It found that only then did the artist set up an online store and shop front in Croydon, South London, making goods to fulfil trade mark categories.

EUIPO said it was clear that Banksy had no intention of using the trade mark when he filed it and that the goods he sold were an attempt not to lose the trademark.

Banksy has vocalised his disdain for intellectual property rights, having previously said that ‘copyright is for losers’.

Why bother?

Full Colour Black say that they have filed a further six challenges to Banksy’s trade mark registrations, potentially putting his portfolio at risk.

Most artists rely on copyright to protect their work, but Banksy sought to rely on the registration of trade marks  in order to try to preserve his anonymity.

Reproducing Banksy’s works without a license would be likely to infringe his copyright in those works.
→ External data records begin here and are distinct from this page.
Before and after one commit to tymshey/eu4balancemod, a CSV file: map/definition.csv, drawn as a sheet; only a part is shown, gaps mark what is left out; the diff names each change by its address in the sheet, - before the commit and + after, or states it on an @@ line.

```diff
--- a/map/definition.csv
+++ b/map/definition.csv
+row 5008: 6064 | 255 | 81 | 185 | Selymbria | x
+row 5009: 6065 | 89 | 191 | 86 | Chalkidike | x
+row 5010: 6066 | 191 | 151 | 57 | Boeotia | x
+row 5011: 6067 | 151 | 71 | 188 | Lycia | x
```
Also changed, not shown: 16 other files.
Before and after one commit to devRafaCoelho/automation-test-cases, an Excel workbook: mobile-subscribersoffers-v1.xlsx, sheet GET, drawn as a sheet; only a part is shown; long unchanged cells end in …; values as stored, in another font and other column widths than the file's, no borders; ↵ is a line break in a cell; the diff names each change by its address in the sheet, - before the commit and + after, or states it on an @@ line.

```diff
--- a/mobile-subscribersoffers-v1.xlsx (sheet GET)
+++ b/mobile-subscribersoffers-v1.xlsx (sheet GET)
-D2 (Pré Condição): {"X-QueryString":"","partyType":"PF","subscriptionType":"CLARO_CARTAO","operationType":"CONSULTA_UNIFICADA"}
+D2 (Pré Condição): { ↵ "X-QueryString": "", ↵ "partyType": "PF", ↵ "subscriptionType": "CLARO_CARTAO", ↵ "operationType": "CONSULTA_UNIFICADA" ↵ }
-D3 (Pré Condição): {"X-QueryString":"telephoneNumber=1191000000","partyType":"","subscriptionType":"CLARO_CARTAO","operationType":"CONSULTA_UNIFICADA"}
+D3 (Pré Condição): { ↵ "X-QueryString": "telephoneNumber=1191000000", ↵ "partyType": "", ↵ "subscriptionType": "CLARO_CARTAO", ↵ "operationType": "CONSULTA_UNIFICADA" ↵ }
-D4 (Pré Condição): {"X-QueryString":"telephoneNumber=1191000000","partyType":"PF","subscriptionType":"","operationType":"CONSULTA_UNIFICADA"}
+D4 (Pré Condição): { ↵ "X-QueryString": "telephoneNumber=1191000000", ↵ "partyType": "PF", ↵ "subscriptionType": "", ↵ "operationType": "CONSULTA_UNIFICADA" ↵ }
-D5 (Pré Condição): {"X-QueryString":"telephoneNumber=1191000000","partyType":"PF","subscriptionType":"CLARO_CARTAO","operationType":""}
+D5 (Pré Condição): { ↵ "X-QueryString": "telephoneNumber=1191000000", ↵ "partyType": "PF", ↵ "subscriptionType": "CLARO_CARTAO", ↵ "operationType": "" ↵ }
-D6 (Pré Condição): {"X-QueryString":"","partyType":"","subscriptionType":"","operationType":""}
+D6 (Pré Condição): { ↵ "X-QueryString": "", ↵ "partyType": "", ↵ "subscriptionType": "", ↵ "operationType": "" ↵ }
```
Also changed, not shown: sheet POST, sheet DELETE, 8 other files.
But in bringing proceedings in relation to that infringement, Banksy would have to evidence his ownership of copyright and that would require him to reveal his identity.

Making the most of your mark

  1. Use it or lose it. Do you own a trade mark? If so, do you use it? If you don’t it may be vulnerable.
  2. keep up to date. Is your trade mark up to date? Some businesses refresh their brand without refreshing their trade mark registrations. This can leave them paying for a mark that they are no longer using and that does not offer them any brand protection.
  3. Monitor your registrations. You can set up a ‘watching service’ to look out for applications that might encroach on your trade mark enabling you to act quickly to deal with any potential problems.
  4. Assess the costs. Maybe registering a trademark is not actually what you need (as this case indicates). It might be better first to seek professional advice to ensure that you have the right protection in place for your needs.

Need some help?

If someone steals your intellectual property – copies your ideas, brand, slogans, products or services – it can seriously dent your profits and reputation – so it’s worth asking an expert on how best to protect your assets to ensure that does not happen.

We never charge for initial chats and we also offer some fixed cost services, like our IP MOT and trademark portfolio management packages, which make protecting your intellectual property easier to budget for.

Contact George Festing on 0191 211 7917 or email [email protected] to learn more.